The act of measuring one magnitude of a particle, be it its mass, its velocity, or its position, causes the other magnitudes to blur. This is not due to imprecise measurements. Technology is advanced enough to hypothetically yield correct measurements. The blurring of these magnitudes is a fundamental property of nature.

And note in this context "fundamental property of nature" means any act of SIMULTANEOUS determination of e.g. position and momentum of a particle, individually these magnitudes could be observed to a higher degree of resolution. It is the fundamental physical interaction of the process of observation which inversely alters the other magnitude.

Irrelevant. You're still talking about the collapse of the wavefunction, which is not the uncertainty principle. The uncertainty principle does not require an observer.

1.The collapse of the wavefunction is NOT the uncertainty principle.
2. The collapse of the wavefunction is NOT the uncertainty principle, but a feature of it.
3. Collapse of the wavefunction requires observation, but the uncertainty principle does not.
4. And you still haven't explained how the observer being part of a system being observed conflates to the uncertainty principle requiring an observer.

Please point out the contradictory statements in that list (not actually sure why you repeated yourself.

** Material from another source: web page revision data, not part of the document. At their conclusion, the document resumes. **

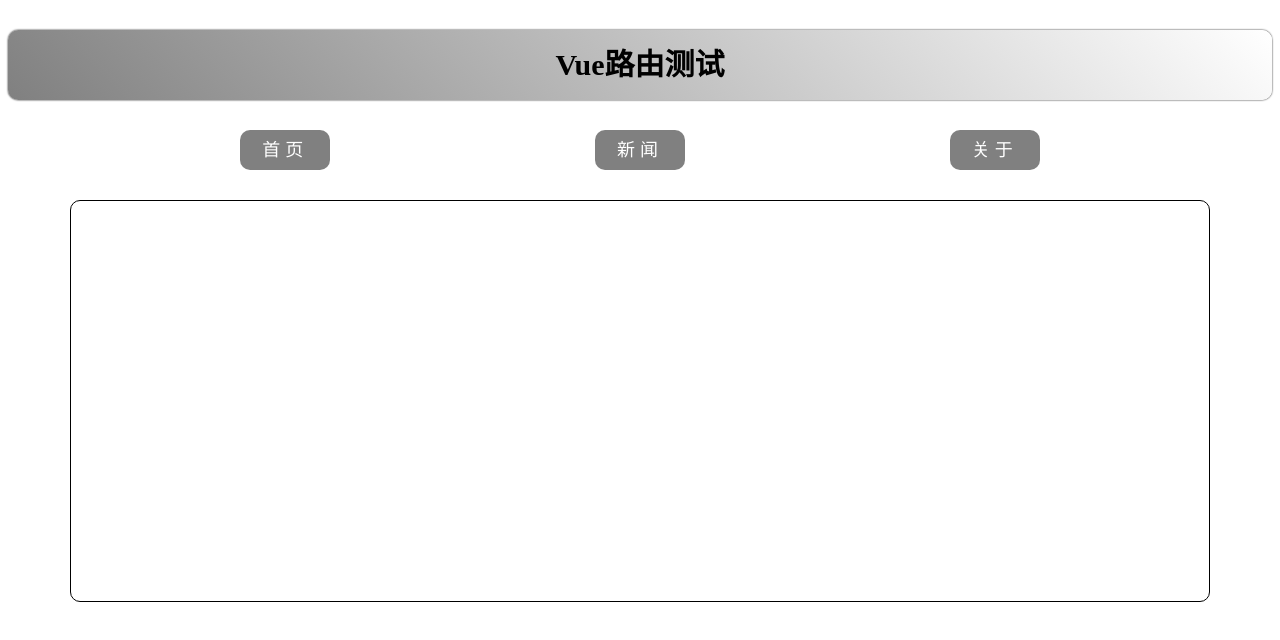
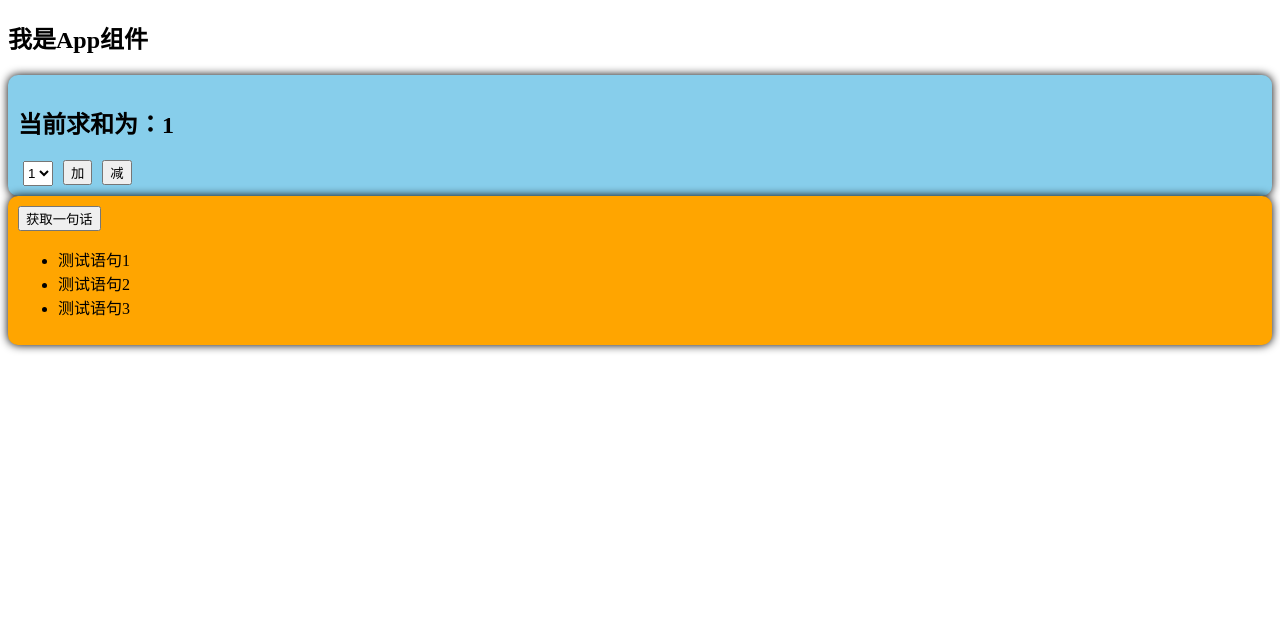
Before and after one commit to Ravilace/vue_study, a Vue app: page /news/detail in a window 1280 px wide. Before the commit this address had no page. Shown: the top 640 px of the page. Built offline with nearby package versions, Linux system fonts and the light colour scheme; the HTML template or start-up script is replaced by a standard one.

Commit message:
:boom: vite proxy to solve cors

```diff
--- a/package.json
+++ b/package.json
@@ -13,6 +13,7 @@
   },
   "dependencies": {
     "axios": "^1.8.4",
+    "nanoid": "^5.1.5",
     "vue": "^3.5.13",
     "vue-router": "^4.5.0"
   },
--- a/src/App.vue
+++ b/src/App.vue
@@ -1,66 +1,14 @@
 <script setup lang="ts">
-  import {RouterView, RouterLink} from "vue-router";
+import Count from '@/Components/Count.vue'
+import Talk from '@/Components/Talk.vue'
 </script>
 
 <template>
-  <h2 class="title">Vue路由测试</h2>
-    <!--导航区-->
-  <div class="navigate">
-    <RouterLink to="/home" active-class="active">首页</RouterLink>
-    <RouterLink :to="{name: '新闻'}" active-class="active">新闻</RouterLink>
-    <RouterLink replace :to="{path: '/about'}" active-class="active">关于</RouterLink>
-  </div>
-    <!--展示区-->
-  <div class="main-content">
-    <RouterView></RouterView>
+  <div>
+    <h2>我是App组件</h2>
+    <Count />
+    <Talk />
   </div>
 </template>
-<style scoped>
-.title {
-  text-align: center;
-  word-spacing: 5px;
-  margin: 30px 0;
-  height: 70px;
-  line-height: 70px;
-  background-image: linear-gradient(45deg, gray, white);
-  border-radius: 10px;
-  box-shadow: 0 0 2px;
-  font-size: 30px;
-}
 
-.navigate {
-  display: flex;
-  justify-content: space-around;
-  margin: 0 100px;
-}
-
-.navigate a {
-  display: block;
-  text-align: center;
-  width: 90px;
-  height: 40px;
-  line-height: 40px;
-  border-radius: 10px;
-  background-color: gray;
-  text-decoration: none;
-  color: white;
-  font-size: 18px;
-  letter-spacing: 5px;
-}
-
-.navigate a.active {
-  background-color: #64968e;
-  color: #ffc268;
-  font-weight: 900;
-  text-shadow: 0 0 1px black;
-  font-family: 微软雅黑, serif;
-}
-
-.main-content {
-  margin: 30px auto 0;
-  border-radius: 10px;
-  width: 90%;
-  height: 400px;
-  border: 1px solid;
-}
-</style>
+<style scoped></style>
--- /dev/null
+++ b/src/Components/Count.vue
@@ -0,0 +1,39 @@
+<script setup lang="ts">
+  import {ref} from 'vue'
+  let sum = ref(1)
+  let n = ref(1)
+  function add() {
+    sum.value += n.value
+  }
+  function sub() {
+    sum.value -= n.value
+  }
+</script>
+
+<template>
+  <div class="count">
+    <h2>当前求和为：{{sum}}</h2>
+    <!--通过手动指定.number限制类型-->
+    <select v-model.number="n">
+      <option value="1">1</option>
+      <option value="2">2</option>
+      <option value="3">3</option>
+    </select>
+    <button @click="add">加</button>
+    <button @click="sub">减</button>
+
+  </div>
+</template>
+
+<style scoped>
+  .count {
+    background-color: skyblue;
+    padding: 10px;
+    border-radius: 10px;
+    box-shadow: 0 0 10px;
+  }
+  select, button {
+    margin: 0 5px;
+    height: 25px;
+  }
+</style>
--- /dev/null
+++ b/src/Components/Talk.vue
@@ -0,0 +1,41 @@
+<script setup lang="ts">
+  import {reactive} from 'vue'
+  import axios from 'axios'
+  import {nanoid} from "nanoid";
+  let talkList = reactive([
+    {id: '01', title: '测试语句1'},
+    {id: '02', title: '测试语句2'},
+    {id: '03', title: '测试语句3'},
+  ])
+  async function getTalk() {
+    // 发请求，下面这行的写法是：连续解构赋值+重命名
+    let {data: {content: title}} = await axios.get('/api/qinghua')
+    // 把请求回来的字符串，包装成一个对象
+    let obj = {
+      id: nanoid(),
+      title
+    }
+    console.log(obj)
+    talkList.unshift(obj)
+  }
+</script>
+
+<template>
+  <div class="talk">
+    <button @click="getTalk">获取一句话</button>
+    <ul>
+      <li v-for="talk in talkList" :key="talk.id">
+        {{ talk.title}}
+      </li>
+    </ul>
+  </div>
+</template>
+
+<style scoped>
+.talk {
+  background-color: orange;
+  padding: 10px;
+  border-radius: 10px;
+  box-shadow: 0 0 10px;
+}
+</style>
--- a/src/main.ts
+++ b/src/main.ts
@@ -2,12 +2,8 @@
 import {createApp} from 'vue'
 // 引入App根组件
 import App from './App.vue'
-// 引入路由器, index.ts可以省略不写
-import router from './router'
 
 // 创建一个应用
 const app = createApp(App)
-// 使用路由器
-app.use(router)
 // 挂载整个应用到app容器中
 app.mount('#app')
--- a/src/pages/About.vue
+++ /dev/null
@@ -1,26 +0,0 @@
-<script setup lang="ts">
-import {onMounted, onUnmounted} from "vue";
-  onMounted(() => {
-    console.log("About组件被挂载了")
-  })
-  onUnmounted(() => {
-    console.log("About组件被卸载了")
-  })
-</script>
-
-<template>
-  <div class="about">
-    <h2>大家好，欢迎来到尚硅谷直播间</h2>
-  </div>
-</template>
-
-<style scoped>
-  .about {
-    display: flex;
-    justify-content: center;
-    align-items: center;
-    height: 100%;
-    color: rgb(85, 84, 84);
-    font-size: 18px;
-  }
-</style>
--- a/src/pages/Detail.vue
+++ /dev/null
@@ -1,21 +0,0 @@
-<script setup lang="ts">
-defineProps(['id', 'title', 'content'])
-</script>
-
-<template>
-  <ul class="news-list">
-    <li>编号: {{id}}</li>
-    <li>标题: {{title}}</li>
-    <li>内容: {{content}}</li>
-  </ul>
-</template>
-
-<style scoped>
-.news-list {
-  list-style: none;
-  padding-left: 20px;
-}
-.news-list > li {
-  line-height: 30px;
-}
-</style>
--- a/src/pages/Home.vue
+++ /dev/null
@@ -1,24 +0,0 @@
-<script setup lang="ts">
-  // import {onMounted} from "vue";
-  // import router from "@/router";
-  // onMounted(() => {
-  //   setTimeout(() => {
-  //     router.push('/news')
-  //   }, 3000)
-  // })
-</script>
-
-<template>
-  <div class="home">
-    <img src="http://www.atguigu.com/images/index_new/logo.png" alt="">
-  </div>
-</template>
-
-<style scoped>
-  .home {
-    display: flex;
-    justify-content: center;
-    align-items: center;
-    height: 100%;
-  }
-</style>
--- a/src/pages/News.vue
+++ /dev/null
@@ -1,91 +0,0 @@
-<script setup lang="ts">
-import { reactive } from 'vue'
-import { useRouter } from 'vue-router'
-
-const newsList = reactive([
-  { id: '01', title: '很好的抗癌食物', content: '西蓝花' },
-  { id: '02', title: '如何一夜暴富', content: '学IT' },
-  { id: '03', title: '震惊，万万没想到', content: '明天是周一' },
-  { id: '04', title: '好消息!好消息', content: '快过年了' },
-])
-const router = useRouter()
-
-interface NewsInter {
-  id: string
-  title: string
-  content: string
-}
-
-function showNewsDetail(news: NewsInter) {
-  router.push({
-    name: '详细',
-    params: {
-      id: news.id,
-      title: news.title,
-      content: news.content,
-    },
-  })
-}
-</script>
-
-<template>
-  <!--导航区-->
-  <div class="news">
-    <ul>
-      <li v-for="news in newsList">
-        <button @click="showNewsDetail(news)">查看新闻</button>
-        <RouterLink
-          :to="{
-            name: '详细',
-            params: {
-              id: news.id,
-              title: news.title,
-              content: news.content,
-            },
-          }"
-        >
-          {{ news.title }}
-        </RouterLink>
-      </li>
-    </ul>
-    <!--展示区-->
-    <div class="news-content">
-      <RouterView></RouterView>
-    </div>
-  </div>
-</template>
-
-<style scoped>
-.news {
-  padding: 0 20px;
-  display: flex;
-  justify-content: space-between;
-  height: 100%;
-}
-
-.news ul {
-  margin-top: 30px;
-  padding-left: 10px;
-  /*list-style: none;*/
-}
-
-.news li::marker {
-  color: #64967e;
-}
-
-.news li > a {
-  font-size: 18px;
-  line-height: 40px;
-  text-decoration: none;
-  color: #64967e;
-  text-shadow: 0 0 1px rgb(0, 84, 0);
-}
-
-.news-content {
-  width: 70%;
-  height: 90%;
-  border: 1px solid;
-  margin-top: 20px;
-  border-radius: 10px;
-}
-</style>
--- a/src/router/index.ts
+++ /dev/null
@@ -1,45 +0,0 @@
-// 创建一个路由器，并暴露出去
-
-// 第一步：引入createRouter
-import { createRouter, createWebHistory } from 'vue-router'
-import Home from '@/pages/Home.vue'
-import News from '@/pages/News.vue'
-import About from '@/pages/About.vue'
-import Detail from "@/pages/Detail.vue";
-
-// 第二步：创建路由器
-const router = createRouter({
-  history: createWebHistory(), // 路由器的工作模式（稍后讲解）
-  routes: [
-    {
-      name: '主页',
-      path: '/home',
-      component: Home,
-    },
-    {
-      name: '新闻',
-      path: '/news',
-      component: News,
-      children: [
-        {
-          name: '详细',
-          path: 'detail/:id/:title/:content',
-          component: Detail,
-          props: true
-        }
-      ]
-    },
-    {
-      name: '关于',
-      path: '/about',
-      component: About,
-    },
-    {
-      path: '/',
-      redirect: '/home'
-    }
-  ],
-})
-
-// 暴露出去router
-export default router
--- a/vite.config.ts
+++ b/vite.config.ts
@@ -15,4 +15,14 @@ export default defineConfig({
       '@': fileURLToPath(new URL('./src', import.meta.url))
     },
   },
+  server: {
+    proxy: {
+      // 把 /api/qinghua 代理到目标接口
+      '/api/qinghua': {
+        target: 'https://api.uomg.com',
+        changeOrigin: true,
+        rewrite: (path) => path.replace(/^\/api\/qinghua/, '/api/rand.qinghua?format=json'),
+      },
+    }
+  }
 })
```
Also changed, not shown: 1 other file (tests, documents, lock files or other folders).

The first two statements in that list are the same, the second containing further calrification). There are none. The only reason you think there are contradictions there is that you still have no fucking idea of what you're talking about, and you still think that the collapse of the wavefunction is what the uncertainty principle is all about. You're wrong.

You do not deny then that Heisenberg's uncertainty principle can be understood in terms of measurement processes involving the collapse of the wavefunction, correct? So when you make statements like the "collapse of the wavefunction requires observation, but the uncertainty principle does not" you realize you are talking about two interrelated concepts, correct? And the uncertainty principle, so far as it involves measurements, is all about an observer.

And here is the ultimate source of your cretinous understanding. The uncertainty principle has fuck all to do with measurement, which is what is meant in the statement from your own source about the uncertainty principle being a fundamental feature of the universe. Quantum uncertainty exists whether it is being measured or not. In other words, a particle doesn't actually possess either a position or a velocity. It is only when you measure it that you 'create' that feature of the particle, thus collapsing the wavefunction. In other words, the collapse of the wavefunction requires observation, but the uncertainty principle does not.

So tell me how photons, or other kinds of particles were "observing" events BEFORE the universe came into being?

What the holy fuck are you going on about? WHere did I suggest that anything was 'observing' before the universe came into being? Where the fuck did I suggest that the universe ever 'came into being' (big clue: any of the members here will tell you that I would never say such a thing. oh, and we're still waiting for your definition of 'universe')?

Recall this was the whole point of your argument concerning QM observer effects, the uncertainty principle, and the instability (or impossibility) of nothingness:
Hackenslash wrote:
Errr, no. That nothing is unstable (actually, it's worse than that, it's impossible) is a proven fact, and stems from one of our most successful and accurate scientific principles. The uncertainty principle isnt a though [sic] experiment, it's a categorical feature of the universe, and beyond any serious questioning.

I assume you are here referring to quantum fluctuations, virtual particles arising from the uncertainty principle. Again this assumes the QM pre-existing the universe (being the cause of the universe) adn the universe being akin to a really big batch of virtual particles that for some reason last a really long, long time.

Wrong again. Seriously, dude. I can arrange some remedial English classes for you, if you like, because you have utterly failed to understand a single word anybody's said to you. Firstly, the entire point of my argument concerning observer effects is that they are not required by the uncertainty principle, which is a fundamental property of the universe. Only one small feature of the uncertainty principle, which is only in operation when being measured or observed in some manner, has the feature you describe, namely the collapse of the wavefunction, but the uncertainty principle itself does not. Secondly, I have never in my life implied, stated or suggested in any way, shape or form that the universe ever had a beginning, or that the concept of 'before', or 'pre-existing' having any validity, because they fucking don't, and I challenge you to find a single instance of my doing so.